Essentially, the task combines two advanced programming elements: Variables and Logic Switch blocks. Variables are useful for keeping score of a game, tracking the number of attempts or goes, or comparing logic values. Switches are great on their own for ‘if/else’ statements, and can also be quite useful within themselves for enhanced coding and user options. When used together with other common blocks, variables and switches can provide users with a means to code interactive digital games that are simple, fun and highly satisfying – especially when problem solving them!

The two sample programs I developed below in both NXT-G and EV3 (“Coin Toss Game” and “Random Dice Game”) feature an assortment of Random, Variable and Logic Switch blocks. Both programs also incorporate the use of display blocks and wait-for brick buttons. Initially I was not intending for them to look so complex, and I tried my best to keep them to a basic functionality. The Coin Toss Game in particular became quite time-consuming working out how to keep track of my coin toss prediction and compare the result at the end. Logic variables became the solution (as opposed to numeric – wasted many hours learning that lesson!).
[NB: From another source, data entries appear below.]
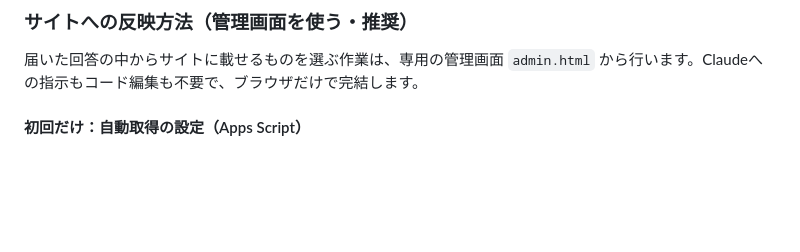
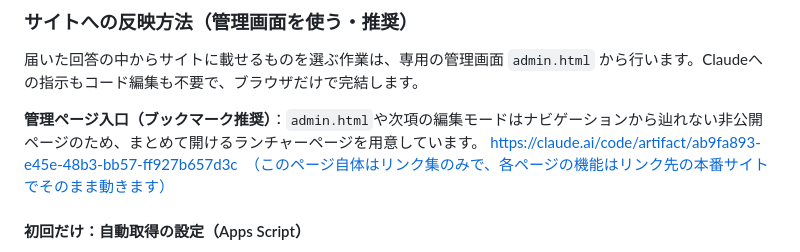
Before and after one commit to yorisoi-yumeki/yorisoi-yumeki.github.io, a Markdown page: README.md, the part around the change. Drawn GitHub-style; blank space fills up the shorter version.

Commit message:
管理ページ入口へのArtifactランチャーへの参照をREADMEに追記
admin.html と index.html?edit=1 はナビゲーションから辿れない非公開ページで
入口が分かりにくいとの指摘を受け、両方へまとめてアクセスできるArtifact
ランチャーページを作成しREADMEに参照を追加。

Co-Authored-By: Claude Sonnet 5 <noreply@anthropic.com>
Claude-Session: https://claude.ai/code/session_01M8wWWLhpV3VdEZktvK7zCQ

```diff
--- a/README.md
+++ b/README.md
@@ -93,6 +93,8 @@ Claudeが自動で有効化できなかった場合のみ、以下を手動で
 ### サイトへの反映方法（管理画面を使う・推奨）
 
 届いた回答の中からサイトに載せるものを選ぶ作業は、専用の管理画面 `admin.html` から行います。Claudeへの指示もコード編集も不要で、ブラウザだけで完結します。
+
+**管理ページ入口（ブックマーク推奨）**：`admin.html`や次項の編集モードはナビゲーションから辿れない非公開ページのため、まとめて開けるランチャーページを用意しています。 https://claude.ai/code/artifact/ab9fa893-e45e-48b3-bb57-ff927b657d3c　（このページ自体はリンク集のみで、各ページの機能はリンク先の本番サイトでそのまま動きます）
 
 #### 初回だけ：自動取得の設定（Apps Script）
 
```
(Click for a bigger version of either image)

Part of NXT-G Coin Toss Game
Part of Coin Toss game (NXT-G)
EV3 Coin Toss Screen Shot
Part of Coin Toss game (EV3)

Videos of each game are shown below (for the NXT only). I really hope you enjoy them and I’m sure your students can use them as a springboard for more amazing and creative games. Please leave a comment or send a message if you would like any aspect explained in more detail.

Random dice game (NXT)

Coin toss game (NXT)

Sample programs (NXT & EV3)

Naked Brick Projects: nakedbrickprograms (zipped folder containing *.ev3 and *.rbt files)


What next?

Possibilities for naked brick programs involving chance include simplified forms of: roulette, craps, bingo, greedy pig, a reaction time, or snakes & ladders.

You could even write a program that generates a story randomly – so each time you run the program, you never know how the story will finish!

The following two tabs change content below.
John Burfoot
John operates as a Science and STEAM Specialist for students in NSW Primary schools. He is also the founder of “Sci-riffic” – a business that provides Professional Development for teachers in Science and LEGO Robotics. John holds a Bachelor of Education (Primary), a Certificate IV in Training & Assessment and is a qualified electronics technician, with experience in avionics and special effects for film and television.
John Burfoot

Latest posts by John Burfoot (see all)